▸ **Exercise data**
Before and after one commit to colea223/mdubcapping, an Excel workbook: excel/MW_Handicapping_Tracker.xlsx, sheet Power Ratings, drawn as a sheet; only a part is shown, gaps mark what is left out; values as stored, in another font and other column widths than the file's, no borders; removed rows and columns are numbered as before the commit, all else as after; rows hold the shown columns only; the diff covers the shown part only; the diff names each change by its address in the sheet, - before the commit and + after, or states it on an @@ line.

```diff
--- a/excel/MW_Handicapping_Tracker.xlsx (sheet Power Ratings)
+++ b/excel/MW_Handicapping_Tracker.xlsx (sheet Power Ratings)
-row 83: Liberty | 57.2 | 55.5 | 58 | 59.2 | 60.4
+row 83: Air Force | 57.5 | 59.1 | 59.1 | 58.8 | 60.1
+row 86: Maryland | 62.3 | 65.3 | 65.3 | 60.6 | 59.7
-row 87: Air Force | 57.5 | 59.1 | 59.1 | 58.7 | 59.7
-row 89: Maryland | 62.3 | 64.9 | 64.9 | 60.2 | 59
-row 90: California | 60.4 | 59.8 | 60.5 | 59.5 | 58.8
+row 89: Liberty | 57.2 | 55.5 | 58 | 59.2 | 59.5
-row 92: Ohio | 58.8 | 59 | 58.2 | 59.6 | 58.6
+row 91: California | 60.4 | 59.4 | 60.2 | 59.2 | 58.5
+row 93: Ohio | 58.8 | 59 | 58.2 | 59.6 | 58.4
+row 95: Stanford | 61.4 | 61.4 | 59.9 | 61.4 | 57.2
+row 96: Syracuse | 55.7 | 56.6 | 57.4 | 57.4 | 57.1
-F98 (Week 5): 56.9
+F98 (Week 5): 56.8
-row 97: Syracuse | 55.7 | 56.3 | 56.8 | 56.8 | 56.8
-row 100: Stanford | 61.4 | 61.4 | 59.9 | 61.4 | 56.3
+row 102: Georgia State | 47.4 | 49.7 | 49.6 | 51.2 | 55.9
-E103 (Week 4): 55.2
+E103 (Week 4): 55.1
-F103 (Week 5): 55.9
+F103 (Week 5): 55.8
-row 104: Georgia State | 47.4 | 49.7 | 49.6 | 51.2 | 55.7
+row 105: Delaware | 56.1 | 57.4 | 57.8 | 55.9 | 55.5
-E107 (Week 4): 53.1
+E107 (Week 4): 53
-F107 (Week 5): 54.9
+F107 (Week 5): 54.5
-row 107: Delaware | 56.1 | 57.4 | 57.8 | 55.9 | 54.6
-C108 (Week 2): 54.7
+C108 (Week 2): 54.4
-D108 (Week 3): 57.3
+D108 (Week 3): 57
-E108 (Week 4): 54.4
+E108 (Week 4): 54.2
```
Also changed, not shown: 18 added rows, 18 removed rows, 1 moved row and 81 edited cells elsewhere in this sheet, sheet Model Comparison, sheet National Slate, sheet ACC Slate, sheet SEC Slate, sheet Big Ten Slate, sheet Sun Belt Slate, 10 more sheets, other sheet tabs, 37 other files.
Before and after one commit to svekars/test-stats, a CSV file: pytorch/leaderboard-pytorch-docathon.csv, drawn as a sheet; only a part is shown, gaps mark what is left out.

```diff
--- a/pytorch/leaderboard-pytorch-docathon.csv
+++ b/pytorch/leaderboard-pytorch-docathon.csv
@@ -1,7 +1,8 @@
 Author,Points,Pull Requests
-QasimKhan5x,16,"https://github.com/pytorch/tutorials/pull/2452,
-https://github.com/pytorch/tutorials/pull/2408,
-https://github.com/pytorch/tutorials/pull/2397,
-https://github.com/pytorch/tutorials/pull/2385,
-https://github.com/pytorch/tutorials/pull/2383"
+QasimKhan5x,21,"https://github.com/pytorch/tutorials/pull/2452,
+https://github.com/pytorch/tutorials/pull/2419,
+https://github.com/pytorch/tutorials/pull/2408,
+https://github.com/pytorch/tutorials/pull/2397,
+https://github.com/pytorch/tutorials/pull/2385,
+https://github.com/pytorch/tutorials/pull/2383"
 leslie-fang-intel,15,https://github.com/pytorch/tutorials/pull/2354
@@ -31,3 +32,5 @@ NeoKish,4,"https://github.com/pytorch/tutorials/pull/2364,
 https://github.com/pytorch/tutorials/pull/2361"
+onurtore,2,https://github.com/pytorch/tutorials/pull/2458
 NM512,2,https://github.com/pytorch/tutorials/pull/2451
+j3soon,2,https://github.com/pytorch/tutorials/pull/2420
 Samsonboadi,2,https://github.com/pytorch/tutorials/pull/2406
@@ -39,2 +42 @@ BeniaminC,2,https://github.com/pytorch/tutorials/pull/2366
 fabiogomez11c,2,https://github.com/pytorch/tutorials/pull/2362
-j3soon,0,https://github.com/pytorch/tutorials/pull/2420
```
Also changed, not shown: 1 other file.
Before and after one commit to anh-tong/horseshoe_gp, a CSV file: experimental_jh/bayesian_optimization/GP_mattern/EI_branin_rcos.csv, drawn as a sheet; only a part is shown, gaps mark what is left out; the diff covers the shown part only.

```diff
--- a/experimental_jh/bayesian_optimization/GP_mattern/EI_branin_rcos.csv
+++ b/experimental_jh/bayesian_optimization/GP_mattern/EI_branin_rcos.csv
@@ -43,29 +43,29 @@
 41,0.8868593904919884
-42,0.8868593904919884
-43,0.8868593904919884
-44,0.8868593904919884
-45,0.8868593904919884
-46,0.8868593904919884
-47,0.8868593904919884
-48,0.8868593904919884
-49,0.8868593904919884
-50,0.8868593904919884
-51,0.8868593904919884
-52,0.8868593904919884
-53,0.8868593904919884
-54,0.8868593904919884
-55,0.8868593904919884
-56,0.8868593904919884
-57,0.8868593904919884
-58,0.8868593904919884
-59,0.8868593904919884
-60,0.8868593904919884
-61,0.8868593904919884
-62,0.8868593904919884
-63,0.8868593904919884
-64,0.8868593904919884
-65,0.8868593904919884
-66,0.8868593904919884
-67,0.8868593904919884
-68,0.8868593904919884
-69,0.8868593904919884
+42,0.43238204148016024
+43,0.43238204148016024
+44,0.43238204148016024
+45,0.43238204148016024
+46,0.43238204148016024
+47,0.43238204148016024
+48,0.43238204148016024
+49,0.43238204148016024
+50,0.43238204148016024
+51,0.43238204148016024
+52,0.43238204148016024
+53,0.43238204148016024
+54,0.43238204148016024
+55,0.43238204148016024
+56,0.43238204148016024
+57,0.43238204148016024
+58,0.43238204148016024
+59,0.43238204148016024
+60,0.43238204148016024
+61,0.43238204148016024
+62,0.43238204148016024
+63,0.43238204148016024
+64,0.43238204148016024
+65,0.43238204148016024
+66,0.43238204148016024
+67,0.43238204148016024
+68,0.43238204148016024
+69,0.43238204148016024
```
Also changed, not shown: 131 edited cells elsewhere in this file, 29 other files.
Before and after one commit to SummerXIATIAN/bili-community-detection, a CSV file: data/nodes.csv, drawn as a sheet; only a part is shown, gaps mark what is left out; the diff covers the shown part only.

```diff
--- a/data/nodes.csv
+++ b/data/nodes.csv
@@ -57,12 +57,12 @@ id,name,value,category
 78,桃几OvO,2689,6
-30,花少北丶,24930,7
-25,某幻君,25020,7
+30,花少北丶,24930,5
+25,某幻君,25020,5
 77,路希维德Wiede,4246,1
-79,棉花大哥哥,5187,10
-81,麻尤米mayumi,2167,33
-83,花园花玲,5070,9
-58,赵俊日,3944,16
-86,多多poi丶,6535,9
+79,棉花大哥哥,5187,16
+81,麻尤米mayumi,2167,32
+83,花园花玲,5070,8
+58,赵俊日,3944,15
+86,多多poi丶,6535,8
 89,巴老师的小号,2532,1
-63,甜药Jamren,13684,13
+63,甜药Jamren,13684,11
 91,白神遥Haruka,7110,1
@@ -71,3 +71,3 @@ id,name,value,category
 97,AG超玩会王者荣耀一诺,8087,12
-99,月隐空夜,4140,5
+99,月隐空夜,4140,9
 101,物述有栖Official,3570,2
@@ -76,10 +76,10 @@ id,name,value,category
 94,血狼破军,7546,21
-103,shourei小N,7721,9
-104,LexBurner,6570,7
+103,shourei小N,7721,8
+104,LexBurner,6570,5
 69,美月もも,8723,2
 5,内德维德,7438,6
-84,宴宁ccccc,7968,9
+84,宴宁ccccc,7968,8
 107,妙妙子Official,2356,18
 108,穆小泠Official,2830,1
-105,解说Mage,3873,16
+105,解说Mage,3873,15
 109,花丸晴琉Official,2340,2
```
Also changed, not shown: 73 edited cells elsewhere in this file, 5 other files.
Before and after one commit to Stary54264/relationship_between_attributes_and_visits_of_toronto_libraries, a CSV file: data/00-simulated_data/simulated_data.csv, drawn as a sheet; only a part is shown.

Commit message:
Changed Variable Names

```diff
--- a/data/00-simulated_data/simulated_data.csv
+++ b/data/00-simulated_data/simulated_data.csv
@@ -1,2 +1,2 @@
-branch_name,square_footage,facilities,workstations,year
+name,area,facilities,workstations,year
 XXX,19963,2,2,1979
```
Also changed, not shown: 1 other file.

▸ **Problem statement**
Considering only the data above, return the lines in which "Also" occurs.

▸ **Exercise output**
Also changed, not shown: 18 added rows, 18 removed rows, 1 moved row and 81 edited cells elsewhere in this sheet, sheet Model Comparison, sheet National Slate, sheet ACC Slate, sheet SEC Slate, sheet Big Ten Slate, sheet Sun Belt Slate, 10 more sheets, other sheet tabs, 37 other files.
Also changed, not shown: 1 other file.
Also changed, not shown: 131 edited cells elsewhere in this file, 29 other files.
Also changed, not shown: 73 edited cells elsewhere in this file, 5 other files.
Also changed, not shown: 1 other file.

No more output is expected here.